While the Elgin City Council has approved regulations for businesses that grow or sell medical marijuana, the village of South Elgin is looking at imposing a one-year moratorium on issuing such permits.
Illinois' first medical marijuana law, which went into effect Jan. 1, says the state can have 22 growers and 60 dispensaries.
But state officials are still working through the details of how to implement the four-year pilot program that would allow people with about a dozen diseases, including cancer and multiple sclerosis, to use marijuana for pain.
That's why South Elgin staff members recommended the moratorium, which got a preliminary OK from the board Monday night, Director of Community Development Steve Super said.
"We have several questions about exactly how this new law will be administered," Super said.
Basic information such as hours of operation still has to be determined, Village Attorney Derke Price said.
"There are no bandwagons we have to jump on immediately," Village President Steve Ward said.
In Elgin, the city council last month approved zoning regulations requiring marijuana growers and dispensaries to get conditional use permits in industrial and office research parks, away from the city's arterial roads.
Medical marijuana businesses could attract stigmas similar to those attached to payday-loan and cash-for-gold businesses, fortune tellers and massage parlors, Elgin Community Development Director Mark Mylott said.

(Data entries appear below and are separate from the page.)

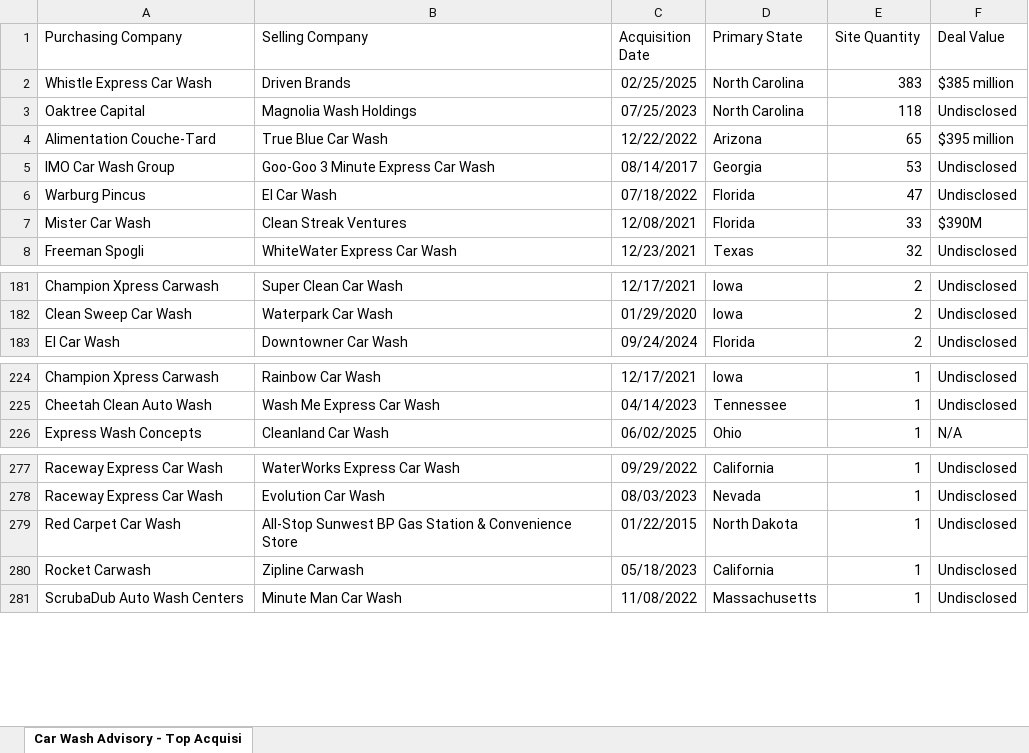
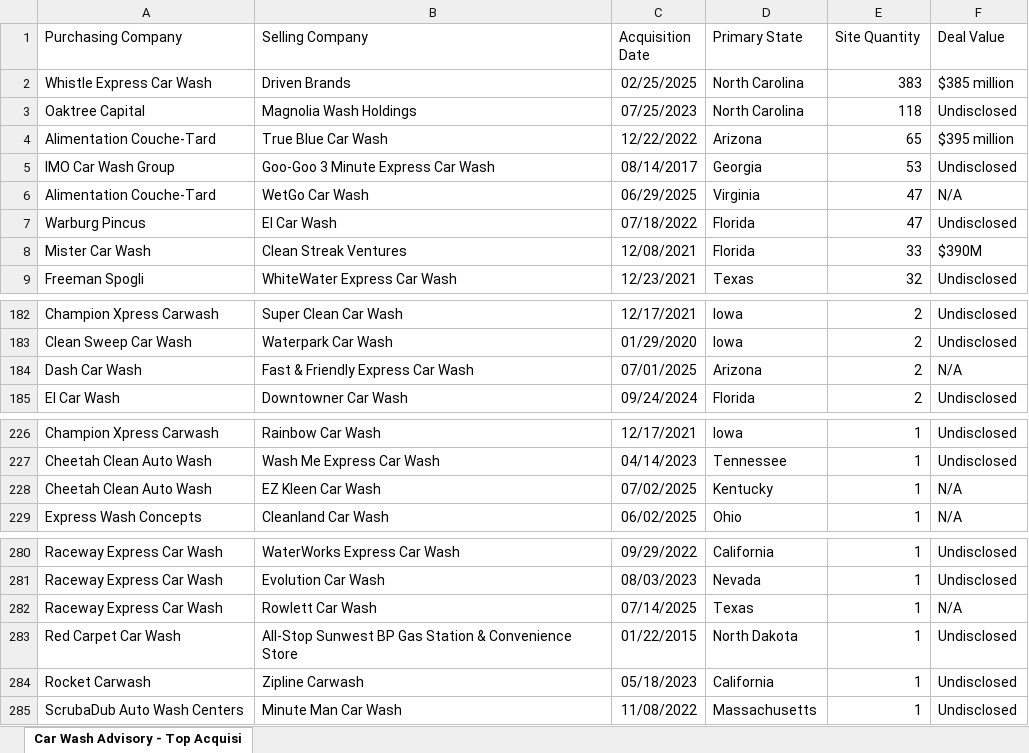
Before and after one commit to CarWashAdvisoryGPS/files-repo, an Excel workbook: Car_Wash_Advisory_Top_Acquisitions.xlsx, sheet Car Wash Advisory - Top Acquisi, drawn as a sheet; only a part is shown, gaps mark what is left out; values as stored, in another font and other column widths than the file's, no borders; charts and pictures not drawn; the diff names each change by its address in the sheet, - before the commit and + after, or states it on an @@ line.

```diff
--- a/Car_Wash_Advisory_Top_Acquisitions.xlsx (sheet Car Wash Advisory - Top Acquisi)
+++ b/Car_Wash_Advisory_Top_Acquisitions.xlsx (sheet Car Wash Advisory - Top Acquisi)
+row 6: Alimentation Couche-Tard | WetGo Car Wash | 06/29/2025 | Virginia | 47 | N/A
+row 184: Dash Car Wash | Fast & Friendly Express Car Wash | 07/01/2025 | Arizona | 2 | N/A
+row 228: Cheetah Clean Auto Wash | EZ Kleen Car Wash | 07/02/2025 | Kentucky | 1 | N/A
+row 282: Raceway Express Car Wash | Rowlett Car Wash | 07/14/2025 | Texas | 1 | N/A
```
Also changed, not shown: Car_Wash_Advisory_Companies.xlsx.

Having growers and dispensaries in "higher retail areas" could have negative effects on those areas, Elgin Corporation Council William Cogley said.
State law requires growers to be at least 2,500 feet away from schools and day care centers as well as residential areas. Dispensaries have to be 1,000 feet away from schools and day care centers.
In Elgin, dispensaries will have to keep their distance from residential areas, too. Also, any Elgin growers or dispensaries will have to have security measures and outdoor lighting, and no drive-through facilities.
Elgin Councilman John Prigge said the city could consider easing its restrictions in the future, if the need arises.
"Probably like pawn shops, probably there will be a gradual acceptance over something that is new, that is controversial," Prigge said.
South Elgin Trustee Robert Sauceda asked what would happen if the state comes up with precise regulations before the moratorium is up. The village board can rescind the moratorium -- which still has to be formally approved -- any time, Price said.
"We can gather all the information that's needed and make one sound decision, instead of doing it piecemeal," South Elgin Trustee Lisa Guess said.